(Beginning of Data listing)

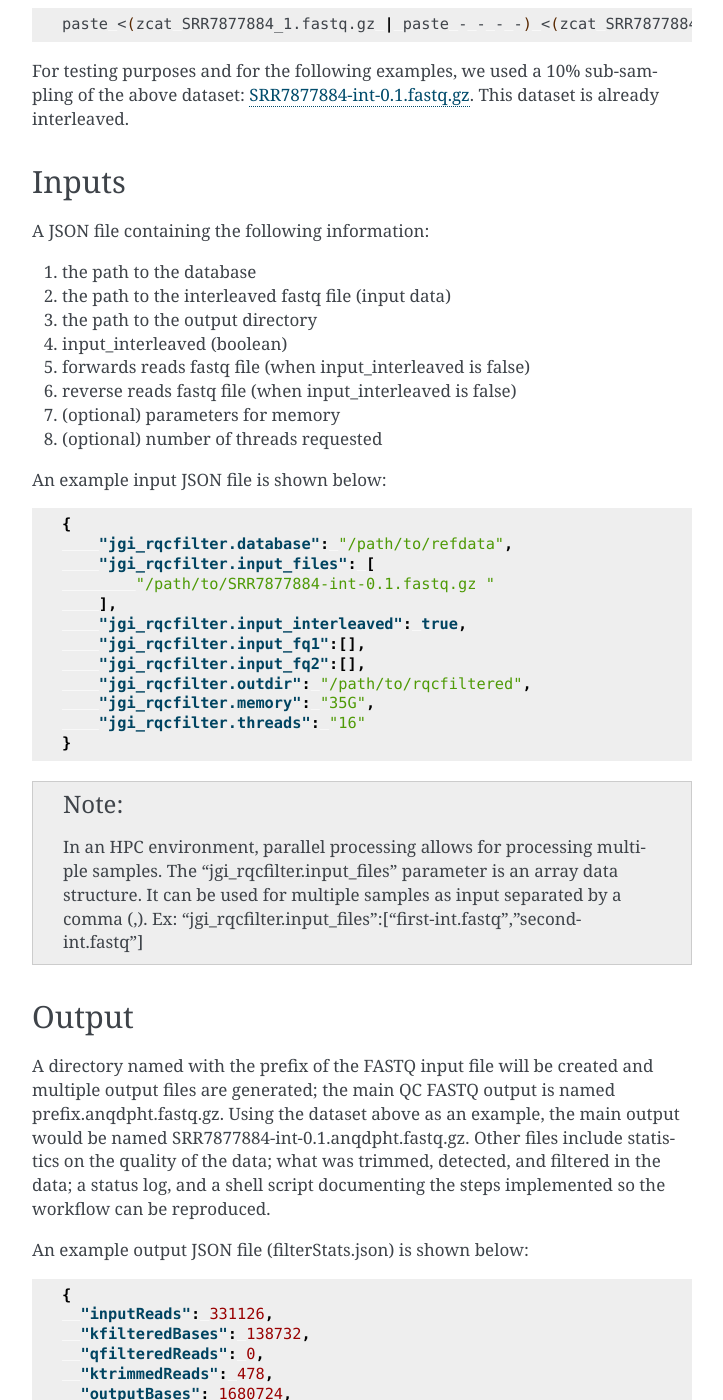
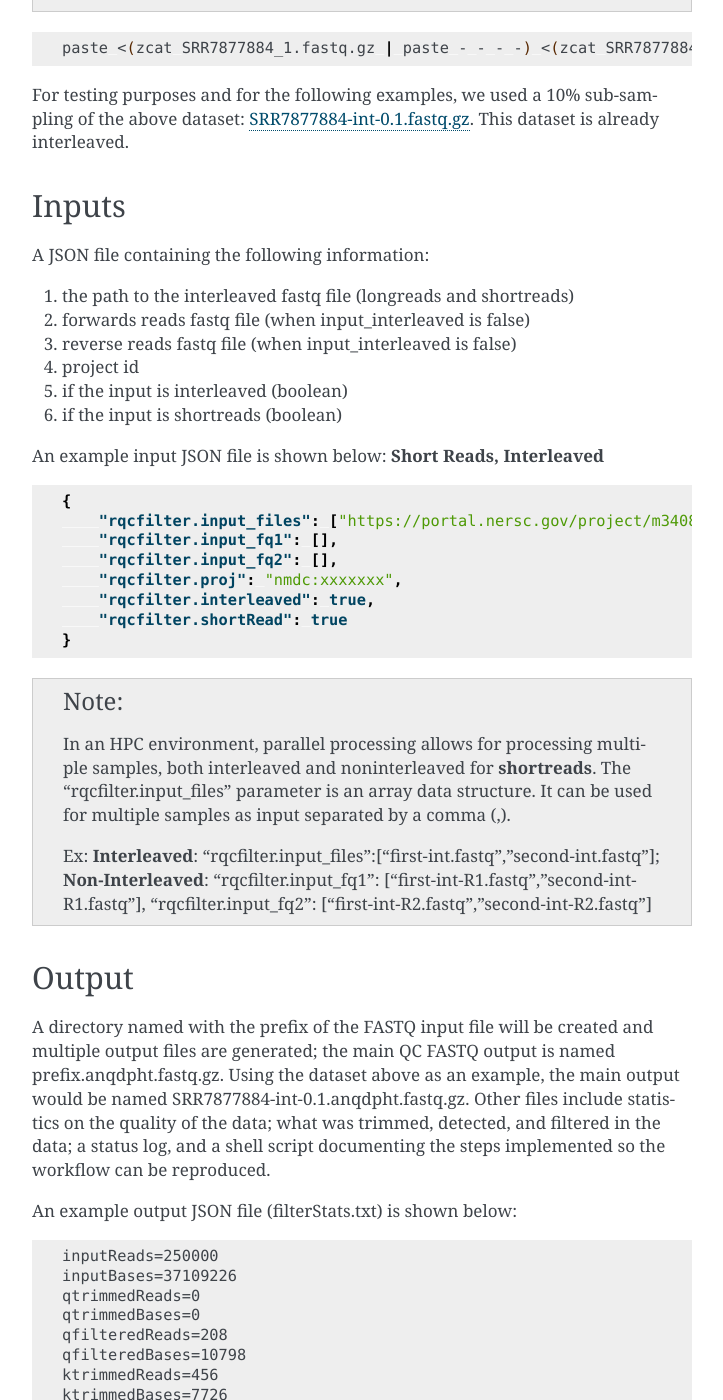
Before and after one commit to microbiomedata/ReadsQC, a Sphinx documentation site: the page built from docs/index.rst, in a window 1280 px wide and 1400 px high, scrolled down 2568 px. Shown: the whole window, without its empty margins (388-1111 px from the left). Built offline with Sphinx 7.4.7, drawn with Linux system fonts in a browser that asks for light colours; some of the changed text lies outside the part shown.

Commit message:
Update index.rst

```diff
--- a/docs/index.rst
+++ b/docs/index.rst
@@ -9,7 +9,7 @@
 Workflow Overview
 -----------------
 
-This workflow utilizes the program “rqcfilter2” from BBTools to perform quality control on raw Illumina reads. The workflow performs quality trimming, artifact removal, linker trimming, adapter trimming, and spike-in removal (using BBDuk), and performs human/cat/dog/mouse/microbe removal (using BBMap).
+This workflow utilizes the program “rqcfilter2” from BBTools to perform quality control on raw Illumina reads for **shortreads** and raw PacBio reads for **longreads**. The workflow performs quality trimming, artifact removal, linker trimming, adapter trimming, and spike-in removal (using BBDuk), and performs human/cat/dog/mouse/microbe removal (using BBMap).
 
 The following parameters are used for "rqcfilter2" in this workflow::
  - qtrim=r     :  Quality-trim from right ends before mapping.
@@ -98,37 +98,33 @@
 
 A JSON file containing the following information:
 
-1.	the path to the database
-2.	the path to the interleaved fastq file (input data)
-3.	the path to the output directory
-4.      input_interleaved (boolean)
-5.      forwards reads fastq file (when input_interleaved is false)
-6.      reverse reads fastq file (when input_interleaved is false)
-7.	(optional) parameters for memory
-8.	(optional) number of threads requested
+1.	the path to the interleaved fastq file (longreads and shortreads)
+2.	forwards reads fastq file (when input_interleaved is false)
+3.	reverse reads fastq file (when input_interleaved is false)
+4.	project id
+5.      if the input is interleaved (boolean)
+6.	if the input is shortreads (boolean)
 
 
 An example input JSON file is shown below:
+**Short Reads, Interleaved**
 
 .. code-block:: JSON
 
     {
-        "jgi_rqcfilter.database": "/path/to/refdata",
-        "jgi_rqcfilter.input_files": [
-            "/path/to/SRR7877884-int-0.1.fastq.gz "
-        ],
-        "jgi_rqcfilter.input_interleaved": true,
-        "jgi_rqcfilter.input_fq1":[],
-        "jgi_rqcfilter.input_fq2":[],
-        "jgi_rqcfilter.outdir": "/path/to/rqcfiltered",
-        "jgi_rqcfilter.memory": "35G",
-        "jgi_rqcfilter.threads": "16"
+	"rqcfilter.input_files": ["https://portal.nersc.gov/project/m3408//test_data/smalltest.int.fastq.gz"],
+    	"rqcfilter.input_fq1": [],
+    	"rqcfilter.input_fq2": [],
+    	"rqcfilter.proj": "nmdc:xxxxxxx",
+   	"rqcfilter.interleaved": true,
+    	"rqcfilter.shortRead": true
     }
 
 .. note::
 
-    In an HPC environment, parallel processing allows for processing multiple samples. The "jgi_rqcfilter.input_files" parameter is an array data structure. It can be used for multiple samples as input separated by a comma (,).
-    Ex: "jgi_rqcfilter.input_files":[“first-int.fastq”,”second-int.fastq”]
+    In an HPC environment, parallel processing allows for processing multiple samples, both interleaved and noninterleaved for **shortreads**. The "rqcfilter.input_files" parameter is an array data structure. It can be used for multiple samples as input separated by a comma (,).
+
+    Ex: **Interleaved**: "rqcfilter.input_files":[“first-int.fastq”,”second-int.fastq”]; **Non-Interleaved**: "rqcfilter.input_fq1": [“first-int-R1.fastq”,”second-int-R1.fastq”], "rqcfilter.input_fq2": [“first-int-R2.fastq”,”second-int-R2.fastq”]
 
 
 Output
@@ -136,25 +132,24 @@
 
 A directory named with the prefix of the FASTQ input file will be created and multiple output files are generated; the main QC FASTQ output is named prefix.anqdpht.fastq.gz. Using the dataset above as an example, the main output would be named SRR7877884-int-0.1.anqdpht.fastq.gz. Other files include statistics on the quality of the data; what was trimmed, detected, and filtered in the data; a status log, and a shell script documenting the steps implemented so the workflow can be reproduced.
 
-An example output JSON file (filterStats.json) is shown below:
+An example output JSON file (filterStats.txt) is shown below:
 
-.. code-block:: JSON
+.. code-block:: text
 
-	{
-	  "inputReads": 331126,
-	  "kfilteredBases": 138732,
-	  "qfilteredReads": 0,
-	  "ktrimmedReads": 478,
-	  "outputBases": 1680724,
-	  "ktrimmedBases": 25248,
-	  "kfilteredReads": 926,
-	  "qtrimmedBases": 0,
-	  "outputReads": 11212,
-	  "gcPolymerRatio": 0.182857,
-	  "inputBases": 50000026,
-	  "qtrimmedReads": 0,
-	  "qfilteredBases": 0
-	}
+	inputReads=250000
+	inputBases=37109226
+	qtrimmedReads=0
+	qtrimmedBases=0
+	qfilteredReads=208
+	qfilteredBases=10798
+	ktrimmedReads=456
+	ktrimmedBases=7726
+	kfilteredReads=0
+	kfilteredBases=0
+	outputReads=249398
+	outputBases=37003919
+
+	gcPolymerRatio=0.165888
 
 
 Below is an example of all the output directory files with descriptions to the right.
@@ -162,15 +157,17 @@
 ==================================== ============================================================================
 FileName                              Description
 ==================================== ============================================================================
-SRR7877884-int-0.1.anqdpht.fastq.gz   main output (clean data)
+nmdc_xxxxxxx_filtered.fastq.gz        main output (clean data)
+nmdc_xxxxxxx_filterStats.txt	      summary statistics
+nmdc_xxxxxxx_filterStats2.txt	      more detailed summary statistics
+nmdc_xxxxxxx_readsQC.info	      summary of parameters used in BBTools rqcfilter2
+nmdc_xxxxxxx_qa_stats.json	      summary statistics of output bases, input reads, input bases, output reads
+
 adaptersDetected.fa                   adapters detected and removed
 bhist.txt                             base composition histogram by position
 cardinality.txt                       estimation of the number of unique kmers
 commonMicrobes.txt                    detected common microbes
 file-list.txt                         output file list for rqcfilter2.sh
-filterStats.txt                       summary statistics
-filterStats.json                      summary statistics in JSON format
-filterStats2.txt                      more detailed summary statistics
 gchist.txt                            GC content histogram
 human.fq.gz                           detected human sequence reads
 ihist_merge.txt                       insert size histogram
@@ -199,7 +196,7 @@
 Version History
 ---------------
 
-- 1.0.2 (release date **04/09/2021**; previous versions: 1.0.1)
+- 1.0.12 (release date **09/30/2024**; previous versions: 1.0.11)
 
 
 Point of contact
```
Also changed, not shown: other parts of docs/index.rst (+1 -1 lines).
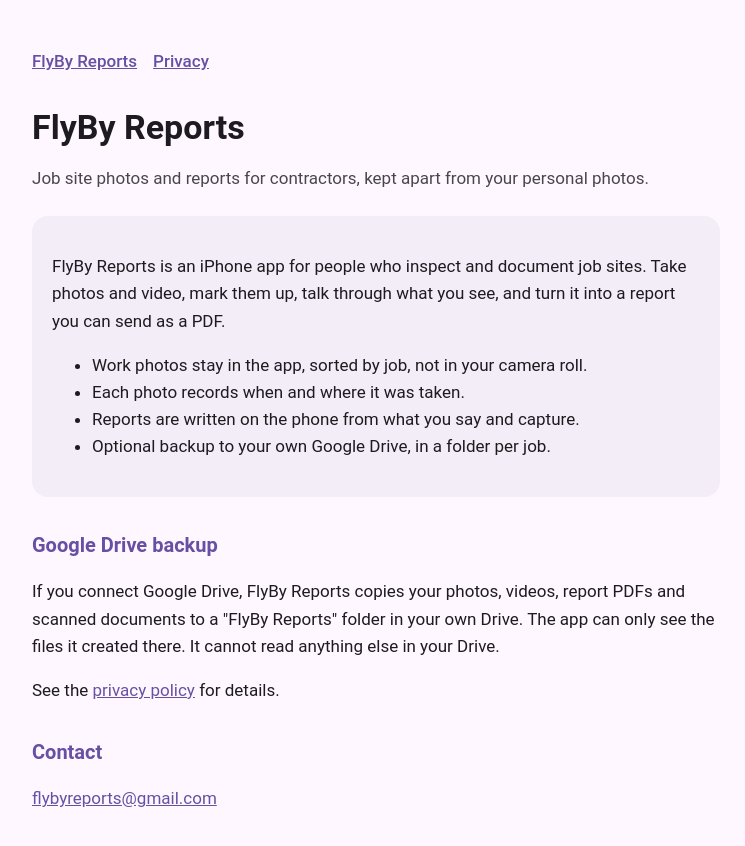
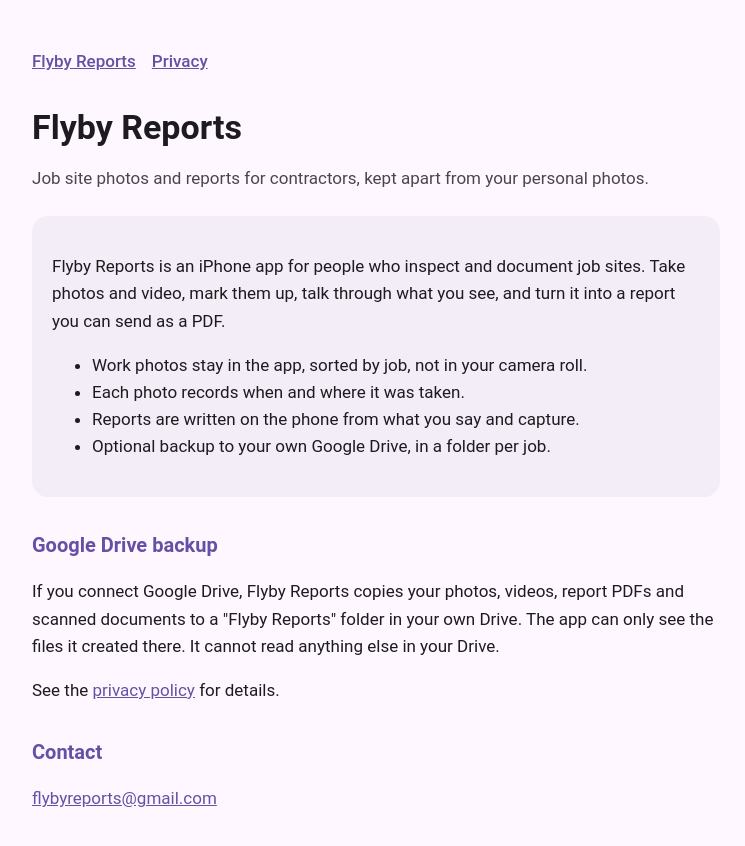
Before and after one commit to flybyreports/website, a plain HTML site: page index.html in a window 1280 px wide. Shown: the whole page, without its empty margins (264-1009 px from the left). Drawn offline with Linux system fonts and the light colour scheme.

Commit message:
Add files via upload

```diff
--- a/index.html
+++ b/index.html
@@ -1,12 +1,12 @@
 <!doctype html>
 <html lang="en"><head><meta charset="utf-8"><meta name="viewport" content="width=device-width, initial-scale=1">
-<title>FlyBy Reports</title><link rel="stylesheet" href="style.css"></head>
+<title>Flyby Reports</title><link rel="stylesheet" href="style.css"></head>
 <body><main>
-<nav><a href="index.html">FlyBy Reports</a><a href="privacy.html">Privacy</a></nav>
-<h1>FlyBy Reports</h1>
+<nav><a href="index.html">Flyby Reports</a><a href="privacy.html">Privacy</a></nav>
+<h1>Flyby Reports</h1>
 <p class="muted">Job site photos and reports for contractors, kept apart from your personal photos.</p>
 <div class="card">
-<p>FlyBy Reports is an iPhone app for people who inspect and document job sites. Take photos and video, mark them up, talk through what you see, and turn it into a report you can send as a PDF.</p>
+<p>Flyby Reports is an iPhone app for people who inspect and document job sites. Take photos and video, mark them up, talk through what you see, and turn it into a report you can send as a PDF.</p>
 <ul>
 <li>Work photos stay in the app, sorted by job, not in your camera roll.</li>
 <li>Each photo records when and where it was taken.</li>
@@ -15,7 +15,7 @@
 </ul>
 </div>
 <h2>Google Drive backup</h2>
-<p>If you connect Google Drive, FlyBy Reports copies your photos, videos, report PDFs and scanned documents to a "FlyBy Reports" folder in your own Drive. The app can only see the files it created there. It cannot read anything else in your Drive.</p>
+<p>If you connect Google Drive, Flyby Reports copies your photos, videos, report PDFs and scanned documents to a "Flyby Reports" folder in your own Drive. The app can only see the files it created there. It cannot read anything else in your Drive.</p>
 <p>See the <a href="privacy.html">privacy policy</a> for details.</p>
 <h2>Contact</h2>
 <p><a href="mailto:flybyreports@gmail.com">flybyreports@gmail.com</a></p>
```
Also changed, not shown: privacy.html (+5 -5 lines).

(End of Data listing)

The answer must consist of every line from the data that holds the string "database".

-1.	the path to the database
-        "jgi_rqcfilter.database": "/path/to/refdata",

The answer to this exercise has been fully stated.